**** Provided data

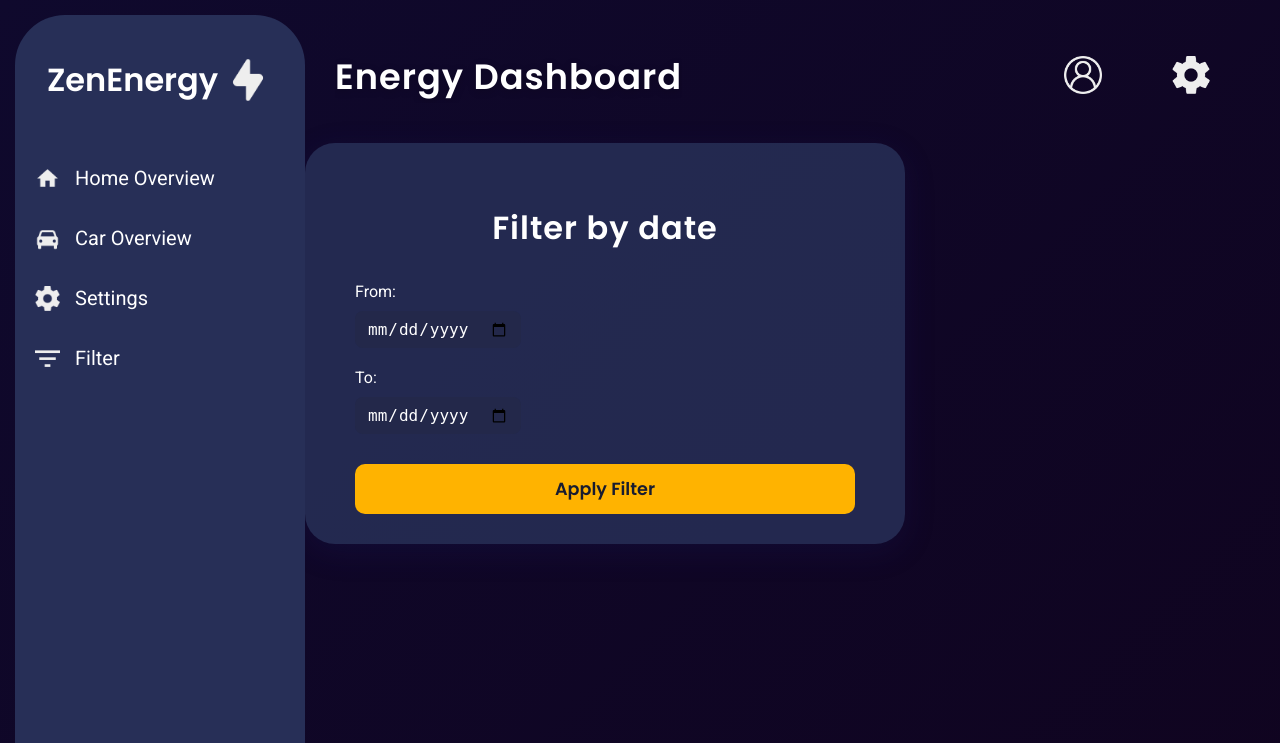
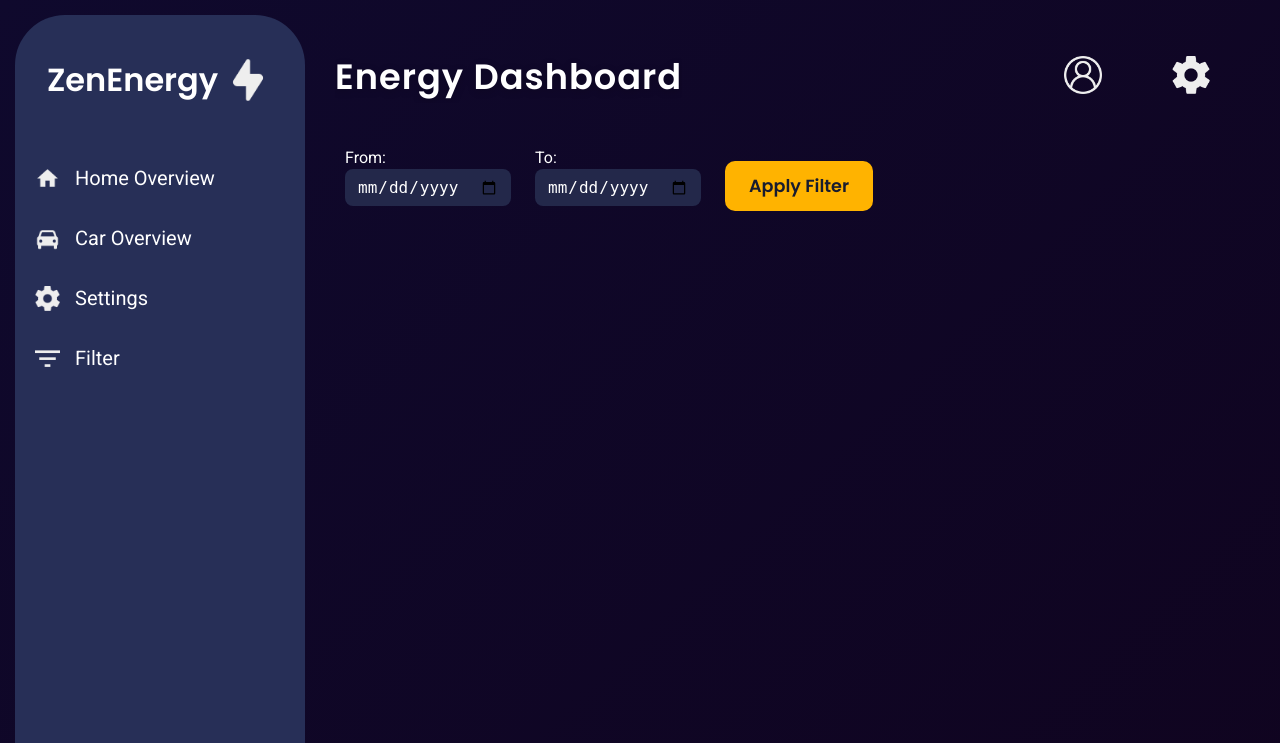
Before and after one commit to DJAVDH/Smart-Energy-Dashboard, a PHP site: page /filter.php in a window 1280 px wide. Shown: the top 743 px of the page. Run offline with PHP 8.4, Linux system fonts and the light colour scheme.

Commit message:
fix filterpagina

```diff
--- a/filter.php
+++ b/filter.php
@@ -4,7 +4,6 @@
   <meta charset="UTF-8" />
   <meta name="viewport" content="width=device-width, initial-scale=1.0" />
   <title>Energy Dashboard</title>
-  <link rel="stylesheet" href="static/css/style.css" />
   <link rel="stylesheet" href="static/css/filterstyle.css" />
   <link rel="preconnect" href="https://fonts.googleapis.com">
   <link rel="preconnect" href="https://fonts.gstatic.com" crossorigin>
@@ -56,10 +55,8 @@
         </span>
       </div>
 
-      <!-- Filter sectie -->
-      <div class="filter-section">
-        <h1>Filter by date</h1>
-        <form class="filter-form">
+<!-- Filterbalk bovenaan -->
+<form class="filter-bar">
   <div class="form-group">
     <label for="start-date">From:</label>
     <input type="date" id="start-date" name="start-date">
@@ -72,8 +69,10 @@
     Apply Filter
   </button>
 </form>
-      </div>
-    </div>
+
+<!-- Hier komt straks je info-sectie -->
+<div class="filter-info">
+  <!-- Info komt hier -->
 </div>
 
 </body>
--- a/static/css/filterstyle.css
+++ b/static/css/filterstyle.css
@@ -1,47 +1,170 @@
-/* Filter sectie styling */
-.filter-section {
-  margin-top: 40px;
-  background: rgba(39, 47, 87, 0.85);
-  border-radius: 30px;
-  padding: 40px 50px 30px 50px;
-  max-width: 500px;
-  box-shadow: 0 8px 32px 0 rgba(31, 38, 135, 0.15);
+/* Algemene body en achtergrond */
+body, html {
+  margin: 0;
+  padding: 0;
+  height: 100%;
+  overflow-x: hidden;
+  font-family: Arial, sans-serif;
+  background: linear-gradient(to bottom right, #0F092D, #10031D);
+}
+
+/* Hoofdcontainer voor layout */
+.layout-container {
+  display: flex;
+  align-items: flex-start;
+  height: 155vh;
+  min-height: 100vh;
+  width: 100%;
+  box-sizing: border-box;
+}
+
+/* Zijbalk navigatie */
+.sidebar-nav {
+  position: relative;
+  z-index: 1;
+  height: 100%;
+  width: 290px;
+  background-color: #272F57;
+  color: white;
+  padding: 20px;
+  box-sizing: border-box;
+  border-radius: 50px;
+  margin-top: 15px;
+  margin-bottom: 15px;
+  margin-left: 15px;
+  flex-shrink: 0;
+}
+
+/* Logo sectie in de zijbalk */
+.sidebar-logo-section {
+  display: flex;
+  align-items: center;
+  margin-bottom: 40px;
+  justify-content: center;
+  font-family: Poppins, sans-serif;
+}
+
+.sidebar-logo {
+  width: 50px;
+  height: 50px;
+  margin-left: 5px;
+}
+
+/* Navigatielinks in de zijbalk */
+.sidebar-links {
   display: flex;
   flex-direction: column;
+}
+
+.sidebar-links a {
+  color: white;
+  text-decoration: none;
+  margin-bottom: 35px;
+  display: flex;
+  align-items: center;
+  transition: opacity 0.2s;
+  font-size: 20px;
+  font-family: Roboto, sans-serif;
+}
+
+.sidebar-links a:hover {
+  opacity: 0.8;
+}
+
+.sidebar-icon {
+  width: 25px;
+  height: 25px;
+  margin-right: 15px;
+}
+
+/* Hoofdcontent rechts van de zijbalk */
+.main-panel {
+  display: flex;
+  flex-direction: column;
+  flex: 1;
+  margin-top: 0;
+  height: 100%;
+}
+
+/* Rij met dashboard titel en iconen */
+.dashboard-header-row {
+  display: flex;
+  align-items: center;
+  justify-content: space-between;
+  width: 100%;
+  margin-top: 50px;
+  margin-left: 0;
+  margin-right: 0;
+  padding-left: 30px;
+  padding-right: 40px;
+}
+
+/* Dashboard titel */
+.dashboard-title-label {
+  position: relative;
+  margin-left: 0;
+  margin-top: 0;
+  color: white;
+  font-size: 2.2em;
+  font-family: Poppins, sans-serif;
+  font-weight: 700;
+  letter-spacing: 1px;
+  z-index: 2;
+  text-shadow: 0 2px 8px rgba(0,0,0,0.2);
+  white-space: nowrap;
+  flex-shrink: 1;
+  max-width: calc(100vw - 350px);
+  overflow: hidden;
+  text-overflow: ellipsis;
+  display: flex;
   align-items: center;
 }
 
-.filter-section h1 {
-  font-family: Poppins, sans-serif;
-  font-size: 2rem;
-  font-weight: 600;
-  margin-bottom: 30px;
-  color: #fff;
-  letter-spacing: 1px;
+/* Iconen rechts van de dashboard titel */
+.dashboard-header-icons {
+  display: flex;
+  gap: 70px;
+  margin-right: 100px;
+  margin-left: 30px;
 }
 
-.filter-form {
-  display: flex;
-  flex-direction: column;
-  gap: 20px;
-  width: 100%;
+.dashboard-header-icon {
+  width: 38px;
+  height: 38px;
+  border-radius: 10px;
+  display: inline-block;
 }
 
-.form-group {
+
+
+
+/* filter */
+
+.filter-bar {
+  display: flex;
+  align-items: center;
+  gap: 24px;
+  margin-top: 40px;
+  margin-left: 40px;
+  margin-bottom: 32px;
+  width: 100%;
+  max-width: 700px;
+}
+
+.filter-bar .form-group {
   display: flex;
   flex-direction: column;
   align-items: flex-start;
-  gap: 8px;
 }
 
-.form-group label {
-  font-family: Roboto, sans-serif;
+.filter-bar label {
+  font-family: 'Roboto', Arial, sans-serif;
   font-size: 1rem;
   color: #fff;
   margin-bottom: 2px;
 }
 
-.form-group input[type="date"] {
+.filter-bar input[type="date"] {
   padding: 8px 12px;
   border-radius: 8px;
   border: none;
@@ -52,26 +175,26 @@
   transition: background 0.2s;
 }
 
-.form-group input[type="date"]:focus {
+.filter-bar input[type="date"]:focus {
   background: #2e3760;
 }
 
-.apply-button {
-  margin-top: 10px;
-  padding: 12px 0;
-  width: 100%;
+.filter-bar .apply-button {
+  margin-top: 18px;
+  padding: 12px 24px;
   background: #ffb300;
   color: #181c2f;
-  font-family: Poppins, sans-serif;
+  font-family: 'Poppins', Arial, sans-serif;
   font-size: 1.1rem;
   font-weight: 600;
   border: none;
   border-radius: 10px;
   cursor: pointer;
   transition: background 0.2s, color 0.2s;
+  align-self: flex-end;
 }
 
-.apply-button:hover {
+.filter-bar .apply-button:hover {
   background: #ffd54f;
   color: #181c2f;
 }
```
Lines whose indentation alone changed are shown as unchanged.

********

→ Task details
With the pictures removed, return all the entries exactly.

→ Response
Before and after one commit to DJAVDH/Smart-Energy-Dashboard, a PHP site: page /filter.php in a window 1280 px wide. Shown: the top 743 px of the page. Run offline with PHP 8.4, Linux system fonts and the light colour scheme.

Commit message:
fix filterpagina

```diff
--- a/filter.php
+++ b/filter.php
@@ -4,7 +4,6 @@
   <meta charset="UTF-8" />
   <meta name="viewport" content="width=device-width, initial-scale=1.0" />
   <title>Energy Dashboard</title>
-  <link rel="stylesheet" href="static/css/style.css" />
   <link rel="stylesheet" href="static/css/filterstyle.css" />
   <link rel="preconnect" href="https://fonts.googleapis.com">
   <link rel="preconnect" href="https://fonts.gstatic.com" crossorigin>
@@ -56,10 +55,8 @@
         </span>
       </div>
 
-      <!-- Filter sectie -->
-      <div class="filter-section">
-        <h1>Filter by date</h1>
-        <form class="filter-form">
+<!-- Filterbalk bovenaan -->
+<form class="filter-bar">
   <div class="form-group">
     <label for="start-date">From:</label>
     <input type="date" id="start-date" name="start-date">
@@ -72,8 +69,10 @@
     Apply Filter
   </button>
 </form>
-      </div>
-    </div>
+
+<!-- Hier komt straks je info-sectie -->
+<div class="filter-info">
+  <!-- Info komt hier -->
 </div>
 
 </body>
--- a/static/css/filterstyle.css
+++ b/static/css/filterstyle.css
@@ -1,47 +1,170 @@
-/* Filter sectie styling */
-.filter-section {
-  margin-top: 40px;
-  background: rgba(39, 47, 87, 0.85);
-  border-radius: 30px;
-  padding: 40px 50px 30px 50px;
-  max-width: 500px;
-  box-shadow: 0 8px 32px 0 rgba(31, 38, 135, 0.15);
+/* Algemene body en achtergrond */
+body, html {
+  margin: 0;
+  padding: 0;
+  height: 100%;
+  overflow-x: hidden;
+  font-family: Arial, sans-serif;
+  background: linear-gradient(to bottom right, #0F092D, #10031D);
+}
+
+/* Hoofdcontainer voor layout */
+.layout-container {
+  display: flex;
+  align-items: flex-start;
+  height: 155vh;
+  min-height: 100vh;
+  width: 100%;
+  box-sizing: border-box;
+}
+
+/* Zijbalk navigatie */
+.sidebar-nav {
+  position: relative;
+  z-index: 1;
+  height: 100%;
+  width: 290px;
+  background-color: #272F57;
+  color: white;
+  padding: 20px;
+  box-sizing: border-box;
+  border-radius: 50px;
+  margin-top: 15px;
+  margin-bottom: 15px;
+  margin-left: 15px;
+  flex-shrink: 0;
+}
+
+/* Logo sectie in de zijbalk */
+.sidebar-logo-section {
+  display: flex;
+  align-items: center;
+  margin-bottom: 40px;
+  justify-content: center;
+  font-family: Poppins, sans-serif;
+}
+
+.sidebar-logo {
+  width: 50px;
+  height: 50px;
+  margin-left: 5px;
+}
+
+/* Navigatielinks in de zijbalk */
+.sidebar-links {
   display: flex;
   flex-direction: column;
+}
+
+.sidebar-links a {
+  color: white;
+  text-decoration: none;
+  margin-bottom: 35px;
+  display: flex;
+  align-items: center;
+  transition: opacity 0.2s;
+  font-size: 20px;
+  font-family: Roboto, sans-serif;
+}
+
+.sidebar-links a:hover {
+  opacity: 0.8;
+}
+
+.sidebar-icon {
+  width: 25px;
+  height: 25px;
+  margin-right: 15px;
+}
+
+/* Hoofdcontent rechts van de zijbalk */
+.main-panel {
+  display: flex;
+  flex-direction: column;
+  flex: 1;
+  margin-top: 0;
+  height: 100%;
+}
+
+/* Rij met dashboard titel en iconen */
+.dashboard-header-row {
+  display: flex;
+  align-items: center;
+  justify-content: space-between;
+  width: 100%;
+  margin-top: 50px;
+  margin-left: 0;
+  margin-right: 0;
+  padding-left: 30px;
+  padding-right: 40px;
+}
+
+/* Dashboard titel */
+.dashboard-title-label {
+  position: relative;
+  margin-left: 0;
+  margin-top: 0;
+  color: white;
+  font-size: 2.2em;
+  font-family: Poppins, sans-serif;
+  font-weight: 700;
+  letter-spacing: 1px;
+  z-index: 2;
+  text-shadow: 0 2px 8px rgba(0,0,0,0.2);
+  white-space: nowrap;
+  flex-shrink: 1;
+  max-width: calc(100vw - 350px);
+  overflow: hidden;
+  text-overflow: ellipsis;
+  display: flex;
   align-items: center;
 }
 
-.filter-section h1 {
-  font-family: Poppins, sans-serif;
-  font-size: 2rem;
-  font-weight: 600;
-  margin-bottom: 30px;
-  color: #fff;
-  letter-spacing: 1px;
+/* Iconen rechts van de dashboard titel */
+.dashboard-header-icons {
+  display: flex;
+  gap: 70px;
+  margin-right: 100px;
+  margin-left: 30px;
 }
 
-.filter-form {
-  display: flex;
-  flex-direction: column;
-  gap: 20px;
-  width: 100%;
+.dashboard-header-icon {
+  width: 38px;
+  height: 38px;
+  border-radius: 10px;
+  display: inline-block;
 }
 
-.form-group {
+
+
+
+/* filter */
+
+.filter-bar {
+  display: flex;
+  align-items: center;
+  gap: 24px;
+  margin-top: 40px;
+  margin-left: 40px;
+  margin-bottom: 32px;
+  width: 100%;
+  max-width: 700px;
+}
+
+.filter-bar .form-group {
   display: flex;
   flex-direction: column;
   align-items: flex-start;
-  gap: 8px;
 }
 
-.form-group label {
-  font-family: Roboto, sans-serif;
+.filter-bar label {
+  font-family: 'Roboto', Arial, sans-serif;
   font-size: 1rem;
   color: #fff;
   margin-bottom: 2px;
 }
 
-.form-group input[type="date"] {
+.filter-bar input[type="date"] {
   padding: 8px 12px;
   border-radius: 8px;
   border: none;
@@ -52,26 +175,26 @@
   transition: background 0.2s;
 }
 
-.form-group input[type="date"]:focus {
+.filter-bar input[type="date"]:focus {
   background: #2e3760;
 }
 
-.apply-button {
-  margin-top: 10px;
-  padding: 12px 0;
-  width: 100%;
+.filter-bar .apply-button {
+  margin-top: 18px;
+  padding: 12px 24px;
   background: #ffb300;
   color: #181c2f;
-  font-family: Poppins, sans-serif;
+  font-family: 'Poppins', Arial, sans-serif;
   font-size: 1.1rem;
   font-weight: 600;
   border: none;
   border-radius: 10px;
   cursor: pointer;
   transition: background 0.2s, color 0.2s;
+  align-self: flex-end;
 }
 
-.apply-button:hover {
+.filter-bar .apply-button:hover {
   background: #ffd54f;
   color: #181c2f;
 }
```
Lines whose indentation alone changed are shown as unchanged.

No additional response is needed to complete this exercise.